Yesterday, I flew home from Los Angeles, the epicenter of all things Oscar, just in time to sit down and watch the Academy Awards.
Let me start by saying that I absolutely love movies. In college, I took a course on cinematic arts just so I’d understand and appreciate the craft better. I’m currently working on a children’s book set in Hollywood’s Golden Age, and years ago I flew to LA to see my favorite actress, Olivia de Havilland (still kicking today at 98-years-old) honored by the Academy of Motion Pictures Arts & Sciences, the same entity that brings the world the Oscars awards every year.

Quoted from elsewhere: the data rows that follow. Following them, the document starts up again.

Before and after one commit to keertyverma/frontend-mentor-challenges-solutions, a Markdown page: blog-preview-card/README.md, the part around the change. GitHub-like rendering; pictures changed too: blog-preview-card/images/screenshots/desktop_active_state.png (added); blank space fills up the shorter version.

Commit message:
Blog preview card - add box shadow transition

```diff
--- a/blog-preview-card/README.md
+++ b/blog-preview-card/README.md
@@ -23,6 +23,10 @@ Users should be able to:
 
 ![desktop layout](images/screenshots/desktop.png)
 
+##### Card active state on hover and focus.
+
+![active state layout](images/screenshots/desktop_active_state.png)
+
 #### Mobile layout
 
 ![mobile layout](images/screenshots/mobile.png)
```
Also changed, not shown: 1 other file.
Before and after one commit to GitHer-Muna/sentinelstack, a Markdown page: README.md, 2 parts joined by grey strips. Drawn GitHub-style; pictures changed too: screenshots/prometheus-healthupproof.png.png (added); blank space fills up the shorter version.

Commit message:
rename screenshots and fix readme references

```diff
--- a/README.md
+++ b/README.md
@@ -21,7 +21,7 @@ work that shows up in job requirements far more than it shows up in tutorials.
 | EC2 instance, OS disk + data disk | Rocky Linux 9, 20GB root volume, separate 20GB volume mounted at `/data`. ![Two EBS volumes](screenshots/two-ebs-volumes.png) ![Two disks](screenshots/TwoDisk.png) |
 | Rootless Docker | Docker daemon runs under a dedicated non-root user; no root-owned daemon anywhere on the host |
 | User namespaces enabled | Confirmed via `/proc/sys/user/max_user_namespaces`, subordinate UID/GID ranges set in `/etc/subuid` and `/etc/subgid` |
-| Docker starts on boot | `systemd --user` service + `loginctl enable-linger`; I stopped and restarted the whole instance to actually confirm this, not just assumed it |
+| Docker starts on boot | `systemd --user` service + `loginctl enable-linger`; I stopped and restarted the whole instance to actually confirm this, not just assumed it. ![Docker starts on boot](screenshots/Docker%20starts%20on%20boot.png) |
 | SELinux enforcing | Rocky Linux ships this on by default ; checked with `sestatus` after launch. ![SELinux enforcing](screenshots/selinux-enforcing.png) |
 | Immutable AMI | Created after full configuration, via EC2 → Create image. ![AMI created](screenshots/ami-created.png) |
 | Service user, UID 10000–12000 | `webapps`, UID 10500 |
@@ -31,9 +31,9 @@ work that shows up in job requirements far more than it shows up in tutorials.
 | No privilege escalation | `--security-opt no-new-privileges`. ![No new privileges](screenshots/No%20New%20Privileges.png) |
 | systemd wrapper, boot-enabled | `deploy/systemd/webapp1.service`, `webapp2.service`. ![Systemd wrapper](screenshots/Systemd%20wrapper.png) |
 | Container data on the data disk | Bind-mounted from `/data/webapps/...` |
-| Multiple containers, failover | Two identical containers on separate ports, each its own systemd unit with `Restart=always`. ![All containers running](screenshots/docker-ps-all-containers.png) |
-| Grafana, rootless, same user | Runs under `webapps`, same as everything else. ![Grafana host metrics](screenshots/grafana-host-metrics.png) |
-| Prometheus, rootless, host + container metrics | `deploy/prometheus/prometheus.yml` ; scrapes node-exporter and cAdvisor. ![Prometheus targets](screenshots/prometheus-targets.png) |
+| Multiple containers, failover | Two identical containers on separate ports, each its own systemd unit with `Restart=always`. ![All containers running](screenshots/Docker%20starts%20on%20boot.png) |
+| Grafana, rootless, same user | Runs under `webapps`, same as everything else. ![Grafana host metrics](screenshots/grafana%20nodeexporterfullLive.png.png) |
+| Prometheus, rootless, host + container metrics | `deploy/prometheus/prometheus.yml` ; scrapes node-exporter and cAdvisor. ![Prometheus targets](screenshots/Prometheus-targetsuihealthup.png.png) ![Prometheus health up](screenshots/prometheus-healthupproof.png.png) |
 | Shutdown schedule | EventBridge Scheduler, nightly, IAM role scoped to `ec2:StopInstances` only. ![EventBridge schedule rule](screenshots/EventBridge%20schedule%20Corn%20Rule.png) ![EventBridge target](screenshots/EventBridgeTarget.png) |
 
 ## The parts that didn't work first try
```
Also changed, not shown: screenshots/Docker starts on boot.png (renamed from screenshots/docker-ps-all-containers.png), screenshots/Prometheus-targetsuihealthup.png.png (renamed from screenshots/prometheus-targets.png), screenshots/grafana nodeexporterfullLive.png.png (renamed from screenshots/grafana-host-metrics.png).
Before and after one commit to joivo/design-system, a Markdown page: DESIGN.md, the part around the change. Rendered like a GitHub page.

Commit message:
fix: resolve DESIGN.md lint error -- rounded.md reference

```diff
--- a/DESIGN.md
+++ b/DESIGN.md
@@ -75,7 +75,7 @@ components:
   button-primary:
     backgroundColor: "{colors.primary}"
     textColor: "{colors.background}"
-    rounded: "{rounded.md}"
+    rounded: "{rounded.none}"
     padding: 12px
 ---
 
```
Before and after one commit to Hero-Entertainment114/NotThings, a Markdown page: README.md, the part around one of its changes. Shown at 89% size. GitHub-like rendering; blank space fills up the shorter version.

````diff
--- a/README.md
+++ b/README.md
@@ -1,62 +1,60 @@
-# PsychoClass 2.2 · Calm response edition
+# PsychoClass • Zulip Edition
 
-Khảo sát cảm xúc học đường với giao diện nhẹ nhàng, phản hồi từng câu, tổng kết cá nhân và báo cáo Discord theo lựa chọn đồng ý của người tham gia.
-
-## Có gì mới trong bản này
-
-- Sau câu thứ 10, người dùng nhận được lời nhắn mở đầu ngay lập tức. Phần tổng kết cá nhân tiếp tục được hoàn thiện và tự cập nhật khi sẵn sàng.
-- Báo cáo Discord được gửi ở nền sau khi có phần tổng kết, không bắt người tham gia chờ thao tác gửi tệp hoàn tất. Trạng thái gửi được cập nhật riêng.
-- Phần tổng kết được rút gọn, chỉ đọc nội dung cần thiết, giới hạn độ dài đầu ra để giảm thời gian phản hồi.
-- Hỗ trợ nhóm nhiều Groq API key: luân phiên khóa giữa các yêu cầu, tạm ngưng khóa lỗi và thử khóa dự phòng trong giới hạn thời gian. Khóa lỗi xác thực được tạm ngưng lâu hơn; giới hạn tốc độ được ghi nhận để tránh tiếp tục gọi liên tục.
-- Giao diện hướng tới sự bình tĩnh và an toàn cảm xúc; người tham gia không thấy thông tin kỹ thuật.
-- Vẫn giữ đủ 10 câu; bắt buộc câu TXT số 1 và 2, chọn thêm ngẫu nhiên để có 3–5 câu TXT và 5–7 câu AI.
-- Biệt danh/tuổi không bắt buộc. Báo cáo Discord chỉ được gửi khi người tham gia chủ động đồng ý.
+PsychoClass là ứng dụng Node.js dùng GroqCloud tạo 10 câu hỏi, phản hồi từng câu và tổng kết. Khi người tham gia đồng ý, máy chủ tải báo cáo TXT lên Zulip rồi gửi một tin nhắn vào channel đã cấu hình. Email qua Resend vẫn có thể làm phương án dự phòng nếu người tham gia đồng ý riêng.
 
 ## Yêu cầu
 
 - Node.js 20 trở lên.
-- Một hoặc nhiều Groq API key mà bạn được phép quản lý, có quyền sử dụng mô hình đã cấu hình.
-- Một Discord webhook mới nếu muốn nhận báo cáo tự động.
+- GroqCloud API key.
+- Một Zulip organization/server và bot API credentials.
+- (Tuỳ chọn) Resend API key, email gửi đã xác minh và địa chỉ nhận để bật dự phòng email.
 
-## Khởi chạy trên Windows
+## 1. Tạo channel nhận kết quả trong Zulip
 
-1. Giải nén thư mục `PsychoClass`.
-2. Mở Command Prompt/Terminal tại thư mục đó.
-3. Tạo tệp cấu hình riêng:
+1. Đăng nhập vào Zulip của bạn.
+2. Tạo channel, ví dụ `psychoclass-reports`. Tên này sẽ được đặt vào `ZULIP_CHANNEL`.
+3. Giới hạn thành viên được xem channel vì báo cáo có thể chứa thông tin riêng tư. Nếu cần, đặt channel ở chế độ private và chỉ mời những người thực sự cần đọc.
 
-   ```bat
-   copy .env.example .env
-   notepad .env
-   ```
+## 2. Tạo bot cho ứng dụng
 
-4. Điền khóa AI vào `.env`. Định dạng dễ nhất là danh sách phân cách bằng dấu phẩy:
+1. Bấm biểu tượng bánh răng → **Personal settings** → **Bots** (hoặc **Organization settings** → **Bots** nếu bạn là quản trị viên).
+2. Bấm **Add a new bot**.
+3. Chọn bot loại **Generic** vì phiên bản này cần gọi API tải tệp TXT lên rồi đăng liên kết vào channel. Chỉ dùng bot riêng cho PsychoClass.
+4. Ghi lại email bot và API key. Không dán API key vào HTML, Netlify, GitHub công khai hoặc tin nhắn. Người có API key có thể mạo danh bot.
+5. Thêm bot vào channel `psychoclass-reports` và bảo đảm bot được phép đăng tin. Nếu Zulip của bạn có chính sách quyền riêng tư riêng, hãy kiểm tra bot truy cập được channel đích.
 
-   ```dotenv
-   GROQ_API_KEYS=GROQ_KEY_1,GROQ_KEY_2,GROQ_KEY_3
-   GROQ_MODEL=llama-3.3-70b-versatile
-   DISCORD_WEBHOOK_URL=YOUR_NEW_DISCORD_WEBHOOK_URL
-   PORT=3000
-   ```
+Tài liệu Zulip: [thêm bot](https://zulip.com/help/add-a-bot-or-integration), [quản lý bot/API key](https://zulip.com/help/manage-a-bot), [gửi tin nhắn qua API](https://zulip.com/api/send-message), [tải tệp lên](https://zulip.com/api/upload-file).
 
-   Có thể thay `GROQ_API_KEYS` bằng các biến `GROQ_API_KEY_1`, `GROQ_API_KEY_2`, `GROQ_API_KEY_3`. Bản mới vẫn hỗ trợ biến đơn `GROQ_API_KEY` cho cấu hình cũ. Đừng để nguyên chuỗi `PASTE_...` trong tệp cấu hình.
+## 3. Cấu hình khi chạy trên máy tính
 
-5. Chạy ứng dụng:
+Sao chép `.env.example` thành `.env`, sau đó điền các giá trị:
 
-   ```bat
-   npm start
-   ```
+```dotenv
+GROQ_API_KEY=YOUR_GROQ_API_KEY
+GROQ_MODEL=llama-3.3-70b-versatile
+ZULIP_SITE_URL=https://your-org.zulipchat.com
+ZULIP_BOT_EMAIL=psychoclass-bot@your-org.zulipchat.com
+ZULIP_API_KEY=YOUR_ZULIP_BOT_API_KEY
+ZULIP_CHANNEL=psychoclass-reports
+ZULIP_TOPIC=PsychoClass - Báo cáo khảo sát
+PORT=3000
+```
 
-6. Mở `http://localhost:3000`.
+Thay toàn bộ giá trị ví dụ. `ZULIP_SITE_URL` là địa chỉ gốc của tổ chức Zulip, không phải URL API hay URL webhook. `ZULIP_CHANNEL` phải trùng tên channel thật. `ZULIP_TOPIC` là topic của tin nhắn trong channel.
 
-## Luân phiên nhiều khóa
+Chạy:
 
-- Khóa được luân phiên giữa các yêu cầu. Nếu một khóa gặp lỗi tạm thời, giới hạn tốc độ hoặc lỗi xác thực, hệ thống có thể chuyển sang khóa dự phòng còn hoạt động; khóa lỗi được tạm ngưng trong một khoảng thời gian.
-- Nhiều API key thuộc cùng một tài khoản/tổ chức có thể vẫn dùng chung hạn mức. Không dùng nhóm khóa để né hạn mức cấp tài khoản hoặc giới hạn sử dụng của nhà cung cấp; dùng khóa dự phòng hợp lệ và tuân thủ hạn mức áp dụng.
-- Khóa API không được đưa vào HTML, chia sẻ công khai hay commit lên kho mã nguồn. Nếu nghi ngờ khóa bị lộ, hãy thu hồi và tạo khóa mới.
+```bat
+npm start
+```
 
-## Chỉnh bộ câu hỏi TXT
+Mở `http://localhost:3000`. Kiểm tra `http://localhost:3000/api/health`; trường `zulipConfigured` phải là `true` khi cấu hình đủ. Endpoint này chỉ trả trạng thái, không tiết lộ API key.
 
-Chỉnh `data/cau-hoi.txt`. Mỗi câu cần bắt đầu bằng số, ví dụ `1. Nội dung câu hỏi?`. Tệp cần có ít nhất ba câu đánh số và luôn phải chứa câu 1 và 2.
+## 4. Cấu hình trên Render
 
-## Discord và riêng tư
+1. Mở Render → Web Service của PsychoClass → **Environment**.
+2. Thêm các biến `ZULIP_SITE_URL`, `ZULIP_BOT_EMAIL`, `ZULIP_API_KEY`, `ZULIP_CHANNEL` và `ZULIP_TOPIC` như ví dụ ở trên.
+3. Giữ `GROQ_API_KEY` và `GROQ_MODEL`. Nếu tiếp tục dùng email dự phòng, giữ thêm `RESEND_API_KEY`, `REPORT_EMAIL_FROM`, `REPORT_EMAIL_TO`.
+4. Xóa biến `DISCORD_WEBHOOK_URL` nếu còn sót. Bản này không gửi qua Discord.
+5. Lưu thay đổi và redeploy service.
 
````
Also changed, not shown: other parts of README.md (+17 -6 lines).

I know that films are supposed to entertain, enlighten, and sometimes do both. Occasionally, they challenge our thinking or make us uncomfortable. That’s the nature of the arts. Throughout history, writers and actors have produced work that severely tested the powers that be. Because the price for crossing certain lines was so severe, however, they usually did this in ways that were clever and genuinely thought provoking. Had they chosen instead to express their views more directly, likely they would have found themselves at the guillotine instead of being immortalized later as required reading (and viewing) by succeeding generations.
Film and by extension, the Academy Awards, used to be that way. In fact, it really wasn’t until Marlon Brando and Vanessa Redgrave took the opportunity to use the platform of the Academy Awards to interject their own politics into the entire proceeding that everyone felt compelled to start doing the same.
Until then, the films really spoke for themselves, and I think that’s a good thing. Honestly, if we’re going to applaud members of the film community expressing their political views at every turn at an awards show like the Academy Awards, then we shouldn’t balk if it starts becoming the norm everywhere else.
I’m all for freedom of speech, of course, but I’d really find it hard to watch if the trophy presentation at this year’s Super Bowl included a little speech by Tom Brady, Bill Belichick, and Patriots’ owner Robert Kraft on each of their own political causes. That’s not to say that politics never enters into the world of sports entertainment because it does, but it’s much rarer. When an athlete tries becoming a politician it is often received rather poorly no matter what side of the political spectrum it’s originating from. Likewise, I’m not all that interested in what country music and rock stars think about particular issues unless they can show a PhD to back up their opinions.
Unfortunately, when it comes to the Academy Awards, politics is not only a big deal at the ceremony itself but in the voting as well. Think about all the discussion and debate that went into the nomination of American Sniper for Best Picture. It’s kind of ironic when you think about it because if you look at the list of former Best Picture winners, you’ll note that the 1946 winner, The Best Years of our Lives, dealt with the struggles of veterans returning home from war. It was preceded the year before by The Lost Weekend which chronicled the life of a writer struggling with alcoholism and followed by Gentleman’s Agreement which tackled prejudice. Obviously, the same voters who felt compelled to honor films dealing with those difficult social issues weren’t afraid to give a golden statuette to a “war” movie.
With its rich history, the Academy is now taken with the practice of annually honoring an old favorite. This year it was The Sound of Music. Last year, it was The Wizard of Oz which was celebrating its 75th Anniversary. Another famous American film was also celebrating that same milestone and actually beat The Wizard of Oz for Best Picture in 1939. You probably know it—Gone with the Wind. The Academy decided to pass over any mention of it last year because it was deemed too controversial in light of the nomination (and subsequent victory) of Twelve Years a Slave.
Democrat political pundits this morning were applauding last night’s award show in particular for its various political messages on wage equality and immigration among other issues. That’s probably all you need to know about the flavor of the show.
Later this week, the Conservative Political Action Committee (CPAC) will have its own “show” of sorts with various conservative leaders stepping out in succession to express opinions from that end of the political spectrum.
So if you’re a Democrat, tuning into CSPAN and watching CPAC would be like a Republican powering through the Academy Awards.
Strange but ironically true.